Beyond the funding mobilised for Personal Protective Equipment (PPE) through the Ministry of Health to the district task force, IRC responded with holistic and sustainable interventions: latrines in 12 health care facilities were renovated to meet the standards of privacy, stances separated by gender, staff and clients, washrooms, handwashing points, cleanable floors and walls and accessibility for people with disabilities.
Collaboration with the Uganda Infectious Diseases Institute (IDI) resulted in locally produced alcohol-based hand sanitiser, supplying 30 health care facilities. Hand hygiene adherence increased from 5% in 2018 to 25% in 2020.
"We found it meaningless to provide hand sanitiser and walk away, without solving the consistent problems of water, sanitation and hygiene once and for all. We have now rolled out an intensive project on WASH in healthcare facilities in Kabarole. We are carrying out health promotion campaigns, installing wash basins with running water within patient and treatment rooms, constructing sanitation facilities, providing drinking water stations and equipment for environmental hygiene to model at least 5 healthcare facilities to the standard prescribed by WHO," says Jane Nabunnya Mulumba, Country Director IRC Uganda.
Through a succinct District WASH Masterplan (2018 – 2030), Kabarole is trailblazing on resource mobilisation for an ambitious target to deliver 100% coverage of WASH services for all by 2030. Specifically, the district is aiming for access to safely managed water services on premises for all health centre IIIs; separate toilets for patients, and staff (with gender segregation); patient/toilet ratio of 25 to 1; handwashing facilities with soap and water; improved sanitation facilities with provisions for menstrual hygiene and washrooms for patients; and waste management infrastructure with provision for waste segregation, effective disposal, placenta pits, and incinerators.
For Kabarole, data from the assessment has provided the missing perspective on the link between water and sanitation services to the quality of life and ultimately to the wholistic socio-economic transformation of its population.
Cecilia Birungi, District Health Inspector hands over personal protective equipment to local healthcare facility.
More recently, in an effort to further combat COVID-19 and other hygiene related infections, 54 healthcare facilities in Kabarole received an assortment of hand and environmental hygiene equipment and Personal Protective Equipment (PPE) supplies.
The initiative ensures delivery of critical care and safety of healthcare workers beyond emergency response. "COVID-19 seems to be settling with us one year along, instead of going away as the whole world hoped. It is no longer an emergency. We are therefore responding to the prevailing and persistent need for healthcare workers' safety while at work: we have provided handwashing facilities, hand sanitiser, medical waste bins, aprons, masks and other protective gear to all healthcare facilities in the district, both government and private," declares Martin Watsisi, Regional WASH Advisor at IRC Uganda. This provides crucial relief to overburdened healthcare centres, but much more still needs to be done.

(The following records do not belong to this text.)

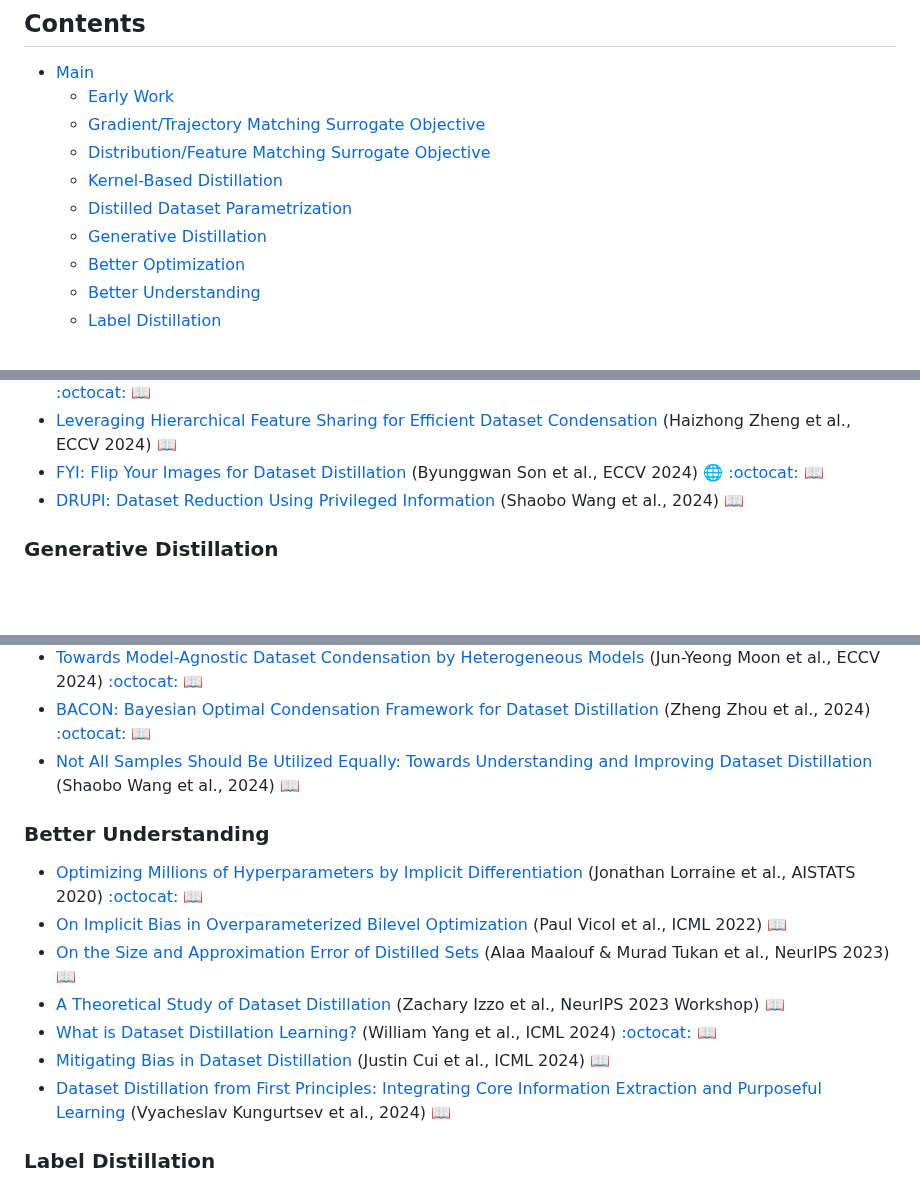
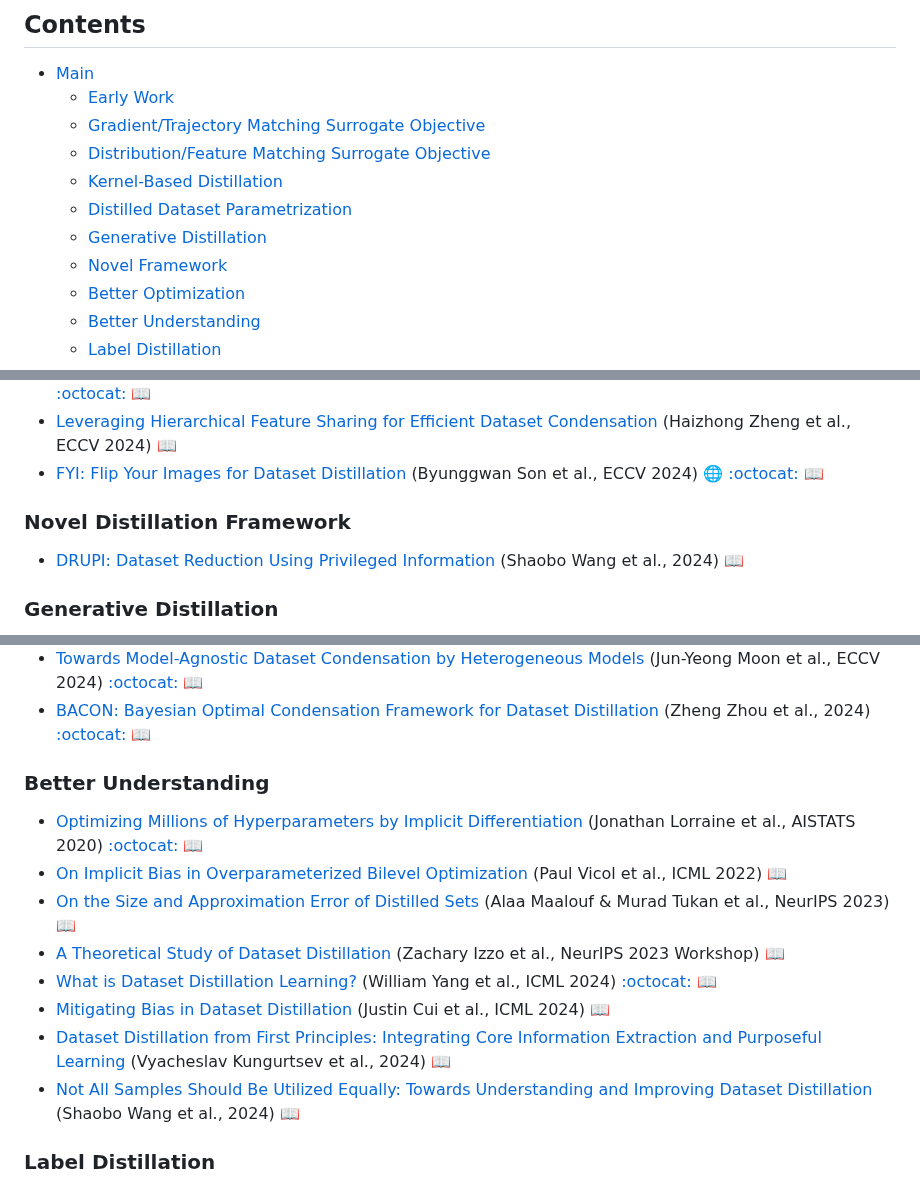
Before and after one commit to Guang000/Awesome-Dataset-Distillation, a Markdown page: README.md, 3 parts joined by grey strips. GitHub-like rendering; blank space fills up the shorter version.

```diff
--- a/README.md
+++ b/README.md
@@ -39,6 +39,7 @@ In recent years (2022-now), dataset distillation has gained increasing attention
   - [Kernel-Based Distillation](#kernel)
   - [Distilled Dataset Parametrization](#parametrization)
   - [Generative Distillation](#generative)
+  - [Novel Framework](#novel_framework)
   - [Better Optimization](#optimization)
   - [Better Understanding](#understanding)
   - [Label Distillation](#label)
@@ -139,6 +140,11 @@ In recent years (2022-now), dataset distillation has gained increasing attention
 + [Frequency Domain-based Dataset Distillation](https://arxiv.org/abs/2311.08819) (Donghyeok Shin & Seungjae Shin et al., NeurIPS 2023) [:octocat:](https://github.com/sdh0818/FreD) [:book:](./citations/shin2023fred.txt)
 + [Leveraging Hierarchical Feature Sharing for Efficient Dataset Condensation](https://arxiv.org/abs/2310.07506) (Haizhong Zheng et al., ECCV 2024) [:book:](./citations/zheng2024hmn.txt)
 + [FYI: Flip Your Images for Dataset Distillation](https://arxiv.org/abs/2407.08113) (Byunggwan Son et al., ECCV 2024) [:globe_with_meridians:](https://cvlab.yonsei.ac.kr/projects/FYI/) [:octocat:](https://github.com/cvlab-yonsei/FYI) [:book:](./citations/son2024fyi.txt)
+
+
+<a name="novel_framework" />
+
+### Novel Distillation Framework
 + [DRUPI: Dataset Reduction Using Privileged Information](https://arxiv.org/abs/2410.01611) (Shaobo Wang et al., 2024) [:book:](./citations/wang2024drupi.txt)
 
 <a name="generative" />
@@ -172,7 +178,7 @@ In recent years (2022-now), dataset distillation has gained increasing attention
 + [Distill Gold from Massive Ores: Bi-level Data Pruning towards Efficient Dataset Distillation](https://arxiv.org/abs/2305.18381) (Yue Xu et al., ECCV 2024) [:octocat:](https://github.com/silicx/GoldFromOres) [:book:](./citations/xu2024distill.txt)
 + [Towards Model-Agnostic Dataset Condensation by Heterogeneous Models](https://arxiv.org/abs/2409.14538) (Jun-Yeong Moon et al., ECCV 2024) [:octocat:](https://github.com/khu-agi/hmdc) [:book:](./citations/moon2024hmdc.txt)
 + [BACON: Bayesian Optimal Condensation Framework for Dataset Distillation](https://arxiv.org/abs/2406.01112) (Zheng Zhou et al., 2024) [:octocat:](https://github.com/zhouzhengqd/BACON) [:book:](./citations/zhou2024bacon.txt)
-+ [Not All Samples Should Be Utilized Equally: Towards Understanding and Improving Dataset Distillation](https://arxiv.org/abs/2408.12483) (Shaobo Wang et al., 2024) [:book:](./citations/wang2024samples.txt)
+
 
 <a name="understanding" />
 
@@ -184,6 +190,7 @@ In recent years (2022-now), dataset distillation has gained increasing attention
 + [What is Dataset Distillation Learning?](https://arxiv.org/abs/2406.04284) (William Yang et al., ICML 2024) [:octocat:](https://github.com/princetonvisualai/What-is-Dataset-Distillation-Learning) [:book:](./citations/yang2024learning.txt)
 + [Mitigating Bias in Dataset Distillation](https://arxiv.org/abs/2406.06609) (Justin Cui et al., ICML 2024) [:book:](./citations/cui2024bias.txt)
 + [Dataset Distillation from First Principles: Integrating Core Information Extraction and Purposeful Learning](https://arxiv.org/abs/2409.01410) (Vyacheslav Kungurtsev et al., 2024) [:book:](./citations/kungurtsev2024first.txt)
++ [Not All Samples Should Be Utilized Equally: Towards Understanding and Improving Dataset Distillation](https://arxiv.org/abs/2408.12483) (Shaobo Wang et al., 2024) [:book:](./citations/wang2024samples.txt)
 
 <a name="label" />
 
```
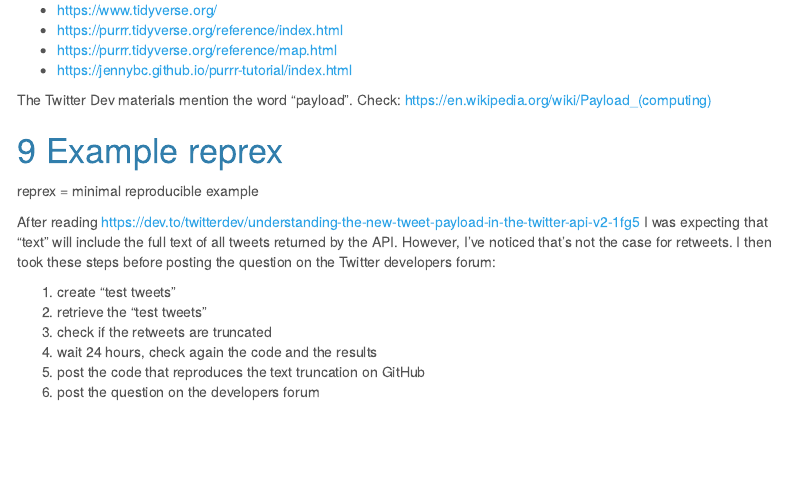
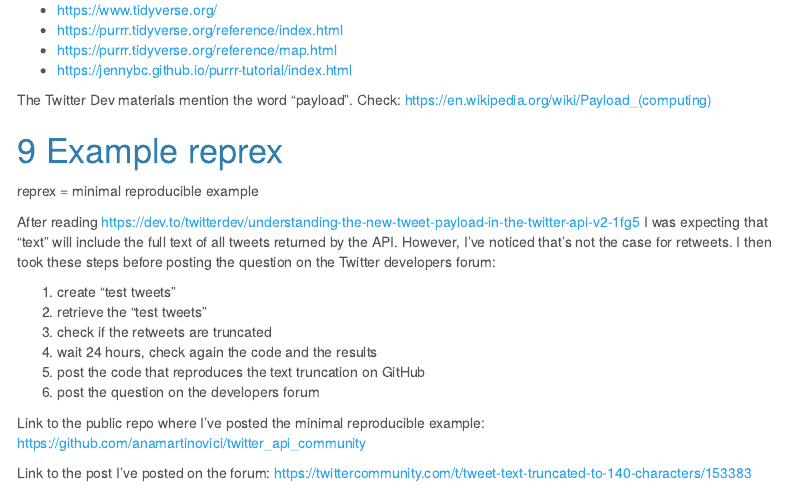
Before and after one commit to anamartinovici/ADF_public, an R Markdown document (Useful_resources.Rmd): the page in a window 1100 px wide, from 2200 px down. Rendered offline with R 4.5, knitr and Pandoc, with nearby package versions; menus at the side of the page are left out.

Commit message:
how to get full text for retweets - the API truncates it to 140 characters

```diff
--- a/Useful_resources.Rmd
+++ b/Useful_resources.Rmd
@@ -89,3 +89,7 @@
 4. wait 24 hours, check again the code and the results
 5. post the code that reproduces the text truncation on GitHub
 6. post the question on the developers forum
+
+Link to the public repo where I've posted the minimal reproducible example: <https://github.com/anamartinovici/twitter_api_community>
+
+Link to the post I've posted on the forum: <https://twittercommunity.com/t/tweet-text-truncated-to-140-characters/153383>
```
Also changed, not shown: examples/example_check_tweet_text_length.R (+4 -1 lines).
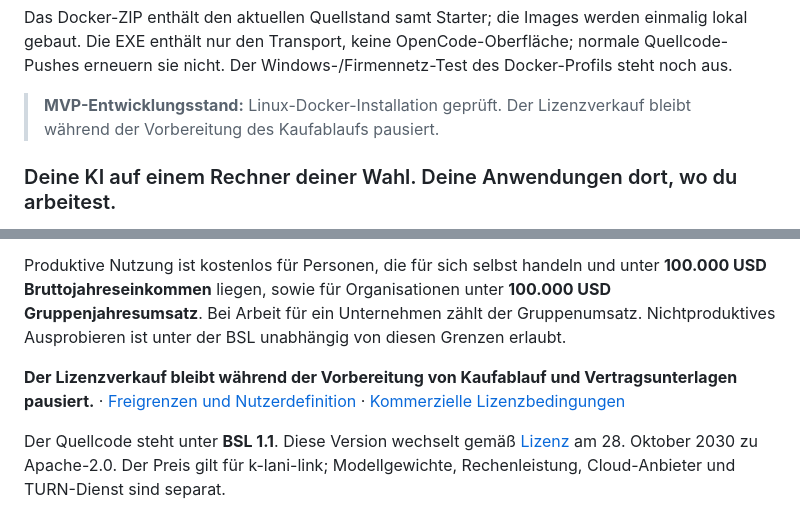
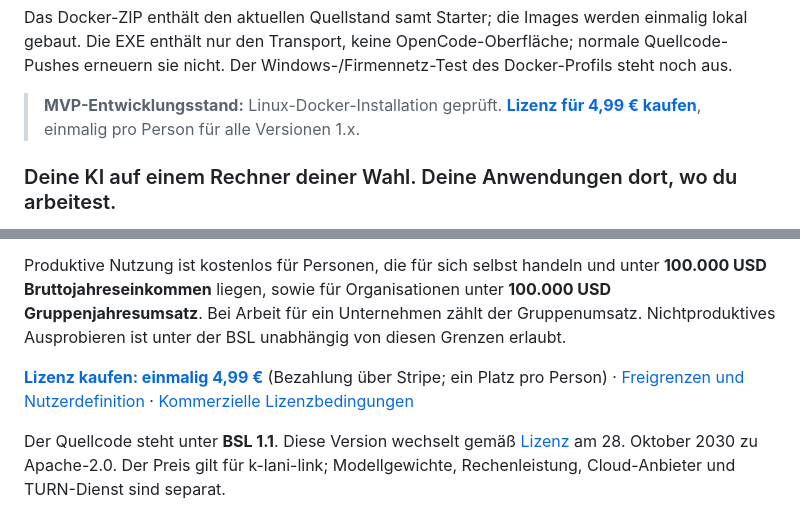
Before and after one commit to MarvKalani/k-lani-link, a Markdown page: README.de.md, 2 parts joined by grey strips. Rendered like a GitHub page.

```diff
--- a/README.de.md
+++ b/README.de.md
@@ -17,7 +17,7 @@
 Das Docker-ZIP enthält den aktuellen Quellstand samt Starter; die Images werden einmalig lokal gebaut. Die EXE enthält nur den Transport, keine OpenCode-Oberfläche; normale Quellcode-Pushes erneuern sie nicht. Der Windows-/Firmennetz-Test des Docker-Profils steht noch aus.
 <!-- WINDOWS-DOWNLOADS:END -->
 
-> **MVP-Entwicklungsstand:** Linux-Docker-Installation geprüft. Der Lizenzverkauf bleibt während der Vorbereitung des Kaufablaufs pausiert.
+> **MVP-Entwicklungsstand:** Linux-Docker-Installation geprüft. **[Lizenz für 4,99 € kaufen](https://buy.stripe.com/3cIcN4gDC06MeWW9p7ew802)**, einmalig pro Person für alle Versionen 1.x.
 
 ### Deine KI auf einem Rechner deiner Wahl. Deine Anwendungen dort, wo du arbeitest.
 
@@ -235,7 +235,7 @@ unter **100.000 USD Gruppenjahresumsatz**. Bei Arbeit für ein Unternehmen zähl
 der Gruppenumsatz. Nichtproduktives Ausprobieren ist unter der BSL unabhängig
 von diesen Grenzen erlaubt.
 
-**Der Lizenzverkauf bleibt während der Vorbereitung von Kaufablauf und Vertragsunterlagen pausiert.**
+**[Lizenz kaufen: einmalig 4,99 €](https://buy.stripe.com/3cIcN4gDC06MeWW9p7ew802)** (Bezahlung über Stripe; ein Platz pro Person)
 · [Freigrenzen und Nutzerdefinition](LICENSING.md)
 · [Kommerzielle Lizenzbedingungen](COMMERCIAL-LICENSE.md)
 
```
Also changed, not shown: LICENSING.md (+1 -1 lines), README.md (+2 -2 lines).
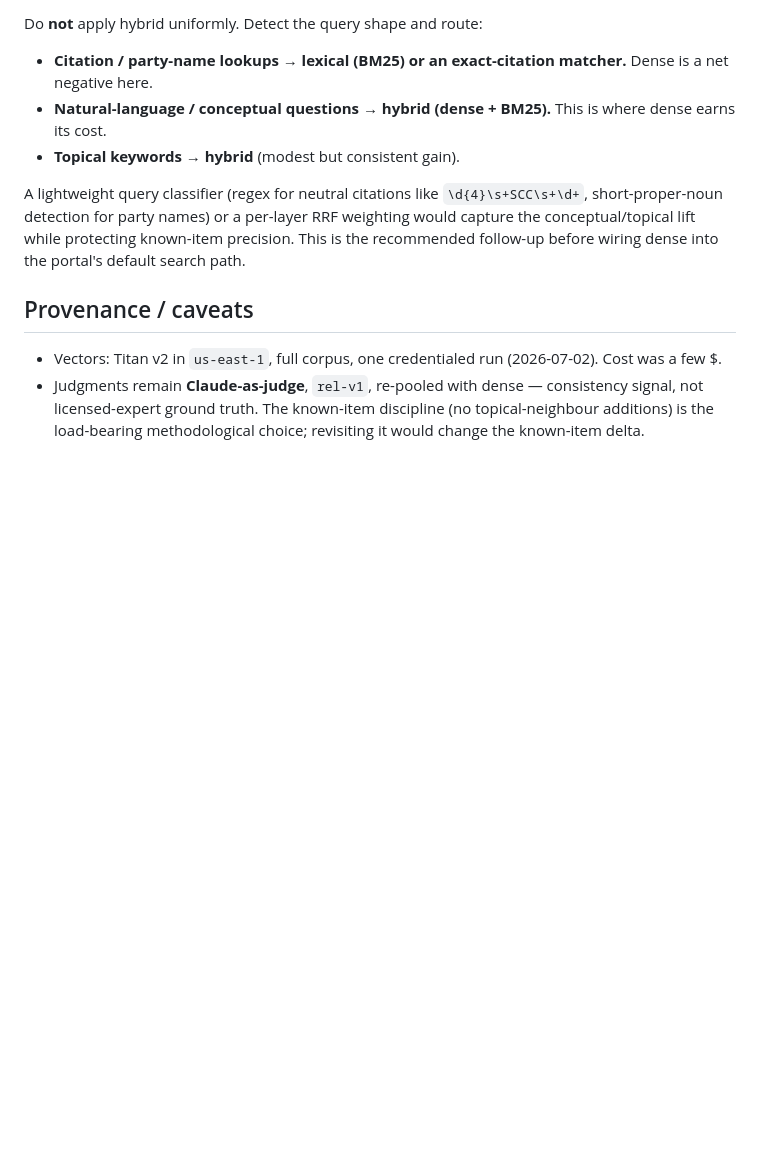
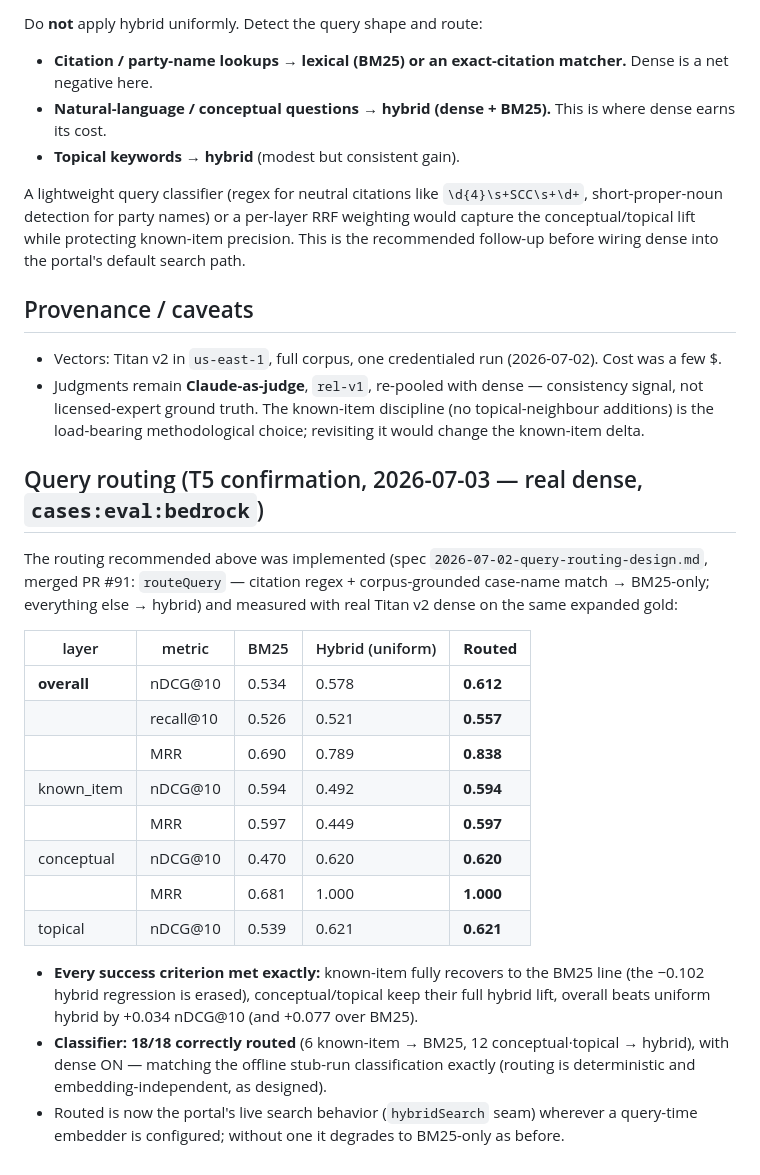
Before and after one commit to logisticPM/portal, a Markdown page: docs/research/2026-06-30-retrieval-eval-results.md, the part around the change. GitHub-like rendering; blank space fills up the shorter version.

Commit message:
docs(cases): routing T5 results — routed 0.612 overall, known-item fully recovered (18/18)
Co-Authored-By: Claude Fable 5 <noreply@anthropic.com>

```diff
--- a/docs/research/2026-06-30-retrieval-eval-results.md
+++ b/docs/research/2026-06-30-retrieval-eval-results.md
@@ -73,3 +73,30 @@ A lightweight query classifier (regex for neutral citations like `\d{4}\s+SCC\s+
 ## Provenance / caveats
 - Vectors: Titan v2 in `us-east-1`, full corpus, one credentialed run (2026-07-02). Cost was a few $.
 - Judgments remain **Claude-as-judge**, `rel-v1`, re-pooled with dense — consistency signal, not licensed-expert ground truth. The known-item discipline (no topical-neighbour additions) is the load-bearing methodological choice; revisiting it would change the known-item delta.
+
+## Query routing (T5 confirmation, 2026-07-03 — real dense, `cases:eval:bedrock`)
+
+The routing recommended above was implemented (spec `2026-07-02-query-routing-design.md`,
+merged PR #91: `routeQuery` — citation regex + corpus-grounded case-name match →
+BM25-only; everything else → hybrid) and measured with real Titan v2 dense on the same
+expanded gold:
+
+| layer | metric | BM25 | Hybrid (uniform) | **Routed** |
+|---|---|---|---|---|
+| **overall** | nDCG@10 | 0.534 | 0.578 | **0.612** |
+| | recall@10 | 0.526 | 0.521 | **0.557** |
+| | MRR | 0.690 | 0.789 | **0.838** |
+| known_item | nDCG@10 | 0.594 | 0.492 | **0.594** |
+| | MRR | 0.597 | 0.449 | **0.597** |
+| conceptual | nDCG@10 | 0.470 | 0.620 | **0.620** |
+| | MRR | 0.681 | 1.000 | **1.000** |
+| topical | nDCG@10 | 0.539 | 0.621 | **0.621** |
+
+- **Every success criterion met exactly:** known-item fully recovers to the BM25 line
+  (the −0.102 hybrid regression is erased), conceptual/topical keep their full hybrid
+  lift, overall beats uniform hybrid by +0.034 nDCG@10 (and +0.077 over BM25).
+- **Classifier: 18/18 correctly routed** (6 known-item → BM25, 12 conceptual·topical
+  → hybrid), with dense ON — matching the offline stub-run classification exactly
+  (routing is deterministic and embedding-independent, as designed).
+- Routed is now the portal's live search behavior (`hybridSearch` seam) wherever a
+  query-time embedder is configured; without one it degrades to BM25-only as before.
```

NTV Uganda reports on the distribution of PPEs led by IRC Uganda.
The efficiency of a healthcare system rests on the WASH services therein and sub-standard services will drive clients away. Investment, both public and private should be deliberately directed to ensuring that clean and safe water supply, sanitation and hygiene are available in every healthcare facility in Uganda.
The work by IRC and its partners on WASH in healthcare facilities in Uganda is delivered under collective action of the Safe Water Strategy of the Conrad N. Hilton Foundation.